<<<<
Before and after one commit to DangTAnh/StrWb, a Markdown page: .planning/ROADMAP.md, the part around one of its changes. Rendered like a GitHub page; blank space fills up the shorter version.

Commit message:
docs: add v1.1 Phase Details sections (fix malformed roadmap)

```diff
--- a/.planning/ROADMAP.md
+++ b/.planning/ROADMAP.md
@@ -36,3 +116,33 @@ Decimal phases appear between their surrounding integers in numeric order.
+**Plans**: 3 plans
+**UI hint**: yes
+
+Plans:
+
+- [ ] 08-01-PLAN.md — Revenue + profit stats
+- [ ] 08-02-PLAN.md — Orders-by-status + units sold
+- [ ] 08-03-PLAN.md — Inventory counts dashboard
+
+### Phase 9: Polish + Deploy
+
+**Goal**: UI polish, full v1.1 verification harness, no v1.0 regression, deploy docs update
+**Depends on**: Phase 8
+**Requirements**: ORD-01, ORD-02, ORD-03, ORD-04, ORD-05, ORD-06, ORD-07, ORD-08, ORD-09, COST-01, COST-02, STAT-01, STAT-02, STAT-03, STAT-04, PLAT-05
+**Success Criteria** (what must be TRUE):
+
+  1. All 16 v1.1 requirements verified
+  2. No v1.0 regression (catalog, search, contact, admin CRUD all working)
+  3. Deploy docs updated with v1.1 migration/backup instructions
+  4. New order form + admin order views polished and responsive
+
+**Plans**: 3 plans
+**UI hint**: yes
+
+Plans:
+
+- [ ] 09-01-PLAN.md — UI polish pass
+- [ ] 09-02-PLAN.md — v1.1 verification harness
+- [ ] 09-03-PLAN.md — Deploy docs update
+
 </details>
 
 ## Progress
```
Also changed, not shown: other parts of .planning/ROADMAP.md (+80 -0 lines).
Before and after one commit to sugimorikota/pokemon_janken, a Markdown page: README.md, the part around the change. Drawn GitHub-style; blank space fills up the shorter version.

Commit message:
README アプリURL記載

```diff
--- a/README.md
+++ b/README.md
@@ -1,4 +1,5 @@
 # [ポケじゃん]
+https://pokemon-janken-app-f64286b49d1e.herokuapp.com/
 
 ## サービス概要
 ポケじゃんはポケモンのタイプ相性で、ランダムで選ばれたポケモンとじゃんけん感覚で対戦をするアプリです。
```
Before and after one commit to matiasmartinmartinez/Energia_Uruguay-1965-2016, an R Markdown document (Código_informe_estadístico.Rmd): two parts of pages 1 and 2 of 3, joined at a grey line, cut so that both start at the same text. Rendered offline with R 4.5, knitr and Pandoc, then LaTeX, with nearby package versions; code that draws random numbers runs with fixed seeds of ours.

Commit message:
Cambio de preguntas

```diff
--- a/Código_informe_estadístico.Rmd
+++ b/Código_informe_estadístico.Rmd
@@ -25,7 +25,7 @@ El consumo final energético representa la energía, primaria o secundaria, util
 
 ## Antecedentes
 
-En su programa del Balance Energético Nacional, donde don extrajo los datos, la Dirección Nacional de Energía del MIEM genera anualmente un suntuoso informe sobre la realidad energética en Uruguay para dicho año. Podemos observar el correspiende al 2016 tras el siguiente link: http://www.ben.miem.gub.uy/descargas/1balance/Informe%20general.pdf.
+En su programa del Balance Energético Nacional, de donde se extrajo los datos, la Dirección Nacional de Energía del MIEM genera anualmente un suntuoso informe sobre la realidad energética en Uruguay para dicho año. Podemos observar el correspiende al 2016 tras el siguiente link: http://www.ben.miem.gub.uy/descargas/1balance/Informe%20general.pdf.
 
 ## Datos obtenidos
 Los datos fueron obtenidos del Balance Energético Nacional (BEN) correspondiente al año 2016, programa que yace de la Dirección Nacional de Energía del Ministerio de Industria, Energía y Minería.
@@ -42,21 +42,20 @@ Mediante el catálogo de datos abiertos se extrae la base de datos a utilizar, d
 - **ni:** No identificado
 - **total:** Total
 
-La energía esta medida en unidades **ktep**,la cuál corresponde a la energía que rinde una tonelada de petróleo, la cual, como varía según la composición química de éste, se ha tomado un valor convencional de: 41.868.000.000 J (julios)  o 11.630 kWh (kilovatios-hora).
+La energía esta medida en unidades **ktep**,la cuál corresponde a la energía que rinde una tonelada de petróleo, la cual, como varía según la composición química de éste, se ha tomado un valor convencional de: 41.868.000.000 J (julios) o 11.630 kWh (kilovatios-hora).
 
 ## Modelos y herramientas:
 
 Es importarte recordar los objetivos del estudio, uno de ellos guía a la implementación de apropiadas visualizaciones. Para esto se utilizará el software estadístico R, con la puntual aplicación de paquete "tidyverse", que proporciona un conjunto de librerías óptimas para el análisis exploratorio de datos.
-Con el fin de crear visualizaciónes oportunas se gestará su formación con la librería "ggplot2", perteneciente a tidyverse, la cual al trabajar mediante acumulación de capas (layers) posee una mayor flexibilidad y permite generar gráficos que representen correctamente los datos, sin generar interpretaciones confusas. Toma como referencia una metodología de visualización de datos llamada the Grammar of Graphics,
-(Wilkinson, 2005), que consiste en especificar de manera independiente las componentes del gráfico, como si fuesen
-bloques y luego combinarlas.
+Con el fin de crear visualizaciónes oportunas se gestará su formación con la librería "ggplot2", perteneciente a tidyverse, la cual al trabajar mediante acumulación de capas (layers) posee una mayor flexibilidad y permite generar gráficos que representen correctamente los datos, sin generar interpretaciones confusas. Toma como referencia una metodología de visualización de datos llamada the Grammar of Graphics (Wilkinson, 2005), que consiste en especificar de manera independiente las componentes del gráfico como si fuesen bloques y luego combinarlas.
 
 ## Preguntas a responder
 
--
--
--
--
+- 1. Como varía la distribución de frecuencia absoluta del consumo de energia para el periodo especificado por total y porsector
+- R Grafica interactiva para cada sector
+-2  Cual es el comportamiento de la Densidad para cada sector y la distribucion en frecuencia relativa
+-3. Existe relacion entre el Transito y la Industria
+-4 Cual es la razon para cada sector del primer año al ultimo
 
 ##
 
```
>>>>
Task description: Each line of the entries above that contains "planning" is to be copied.

Exercise answer:
Before and after one commit to DangTAnh/StrWb, a Markdown page: .planning/ROADMAP.md, the part around one of its changes. Rendered like a GitHub page; blank space fills up the shorter version.
--- a/.planning/ROADMAP.md
+++ b/.planning/ROADMAP.md
Also changed, not shown: other parts of .planning/ROADMAP.md (+80 -0 lines).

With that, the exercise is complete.